Paul and I walked off to find a place where we could enjoy our new purchase. The air was filled with excitement... and other things... In the parking lot, a few different groups of people were playing Grateful Dead music from their car stereos, and a few even brought their own instruments, and were jamming away just like their heroes. Some people sold different items out of their cars, spread out on blankets. Most of the vendors were just regular people who wanted to make a buck or two. Some of the people sold things to make money to travel with The Dead (or in this case, Phil & Friends) to the next stop on the tour... Some sold things because they were into crafts...Still others sold things to fuel their drug intake... Paul and I walked around and around and around the lot, when the acid finally kicked in. It was pretty mellow... A really good scene... "Shakedown Street" (the parking lot/vending area, named from another Dead song) was pretty lively that day, as show time crept closer and closer.
We bought bottled beer from a vendor to quench our thirsts... It was a hot, slightly muggy summer day, and the parking lot was a little dusty. After the beer, we also bought a balloon of nitrous oxide. Laughing gas, as it's also known, is a quick, intense high that doesn't last too long; but is pleasurable. As with most drugs, it's inhaled through the mouth. The user then holds their breath until they can no longer do so. Nitrous produces a kind of ringing sensation inside your head for a couple minutes after use, along with general (short-lived) euphoria.
The area around the tanks of nitrous oxide were like no place I'd ever been at any other concert, before or since. Nitrous oxide has no smell that I'm aware of, but it filled the surrounding air. Every once in awhile, one of the balloons broke with a loud "POP!!!" This allowed all the contents of that balloon to get into the surrounding air. Here's where that euphoria comes in... At most concerts, no matter what drugs people are on, or what band is playing that night, there's bound to be at least one spot of trouble.

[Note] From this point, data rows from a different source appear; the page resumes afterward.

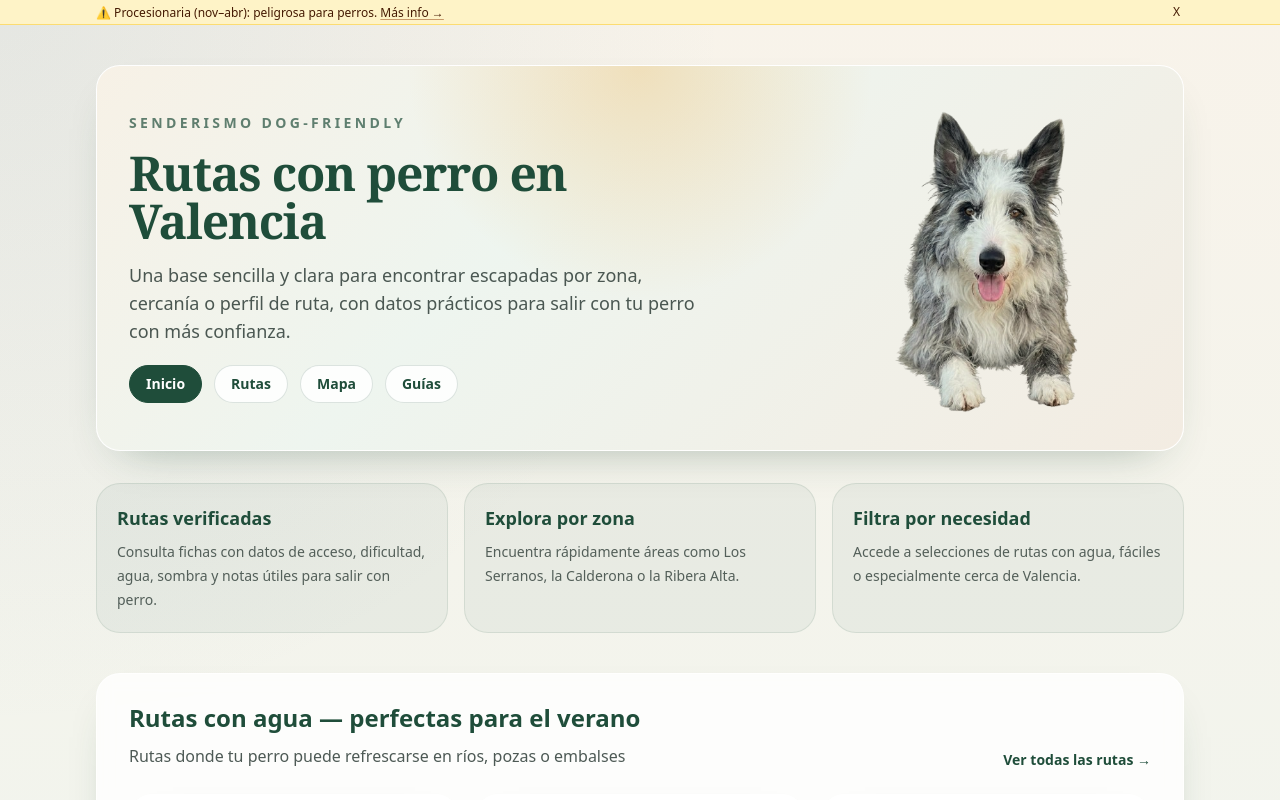
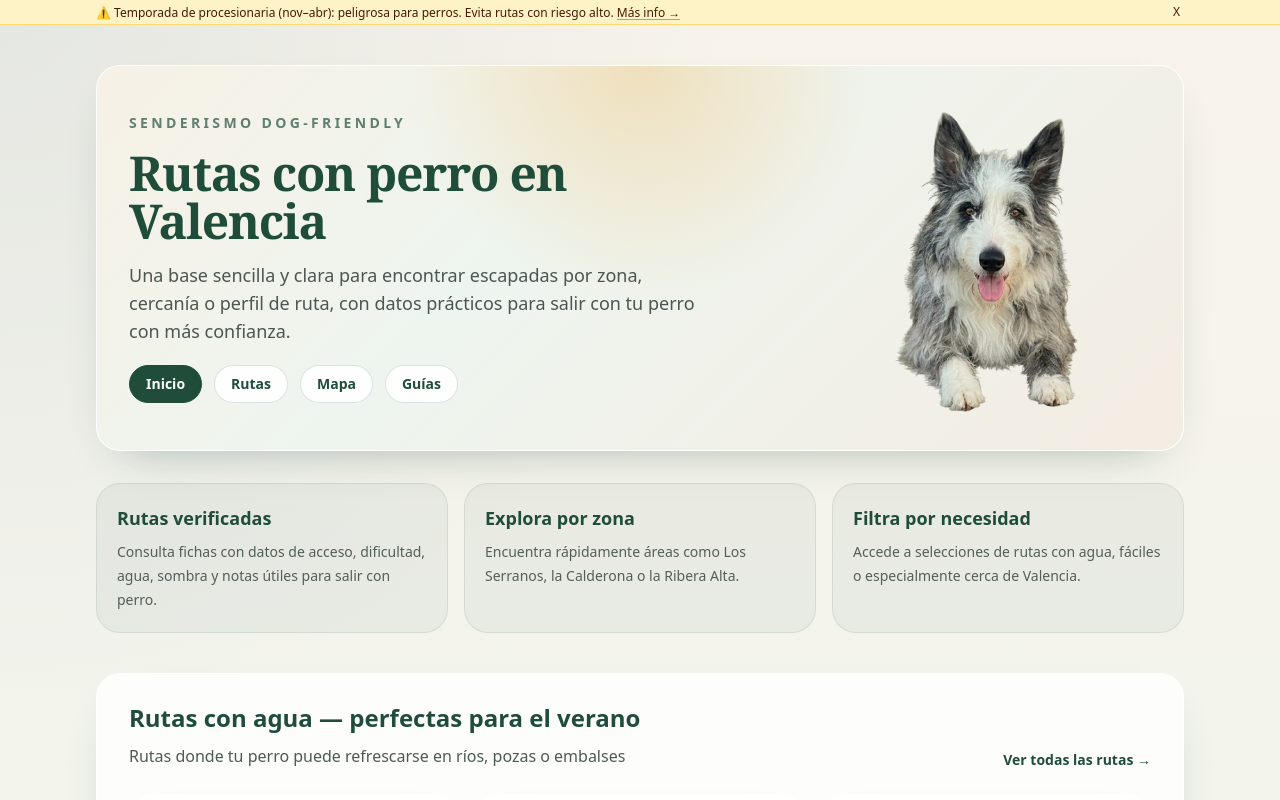
Before and after one commit to eloylt13/rutas-perro-valencia, a Next.js app: page / in a window 1280 px wide. Shown: the top 800 px of the page. Built offline with nearby package versions, Linux system fonts and the light colour scheme.

Commit message:
fix: texto banner procesionaria diferente en móvil y escritorio

```diff
--- a/components/SeasonalAlertBanner.tsx
+++ b/components/SeasonalAlertBanner.tsx
@@ -16,7 +16,13 @@ export default function SeasonalAlertBanner() {
     <div className="border-b border-amber-300/70 bg-amber-100 text-amber-950">
       <div className="mx-auto flex max-w-6xl items-center justify-between gap-2 px-4 py-1 sm:px-6 lg:px-8">
         <p className="truncate text-xs font-medium leading-tight">
-          ⚠️ Procesionaria (nov–abr): peligrosa para perros.{" "}
+          <span className="md:hidden">
+            ⚠️ Procesionaria (nov–abr): peligrosa para perros.
+          </span>
+          <span className="hidden md:inline">
+            ⚠️ Temporada de procesionaria (nov–abr): peligrosa para perros. Evita rutas con riesgo alto.
+          </span>
+          {" "}
           <Link
             href="/guias/procesionaria-perros"
             className="underline decoration-amber-800/50 underline-offset-2 hover:decoration-amber-950"
```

Someone will argue or fight with someone else; it doesn't matter who, nor does it matter what started the original dispute... In this area, there was none of that. As I looked about, nearly EVERYONE I saw was smiling. Could've been the nitrous oxide, maybe not... It was weird, but a really good kind of weird.
Paul and I began to edge closer to the bridge that would take us to the venue. The parking lot we were in was across the road from SPAC, and there was a bridge over the highway.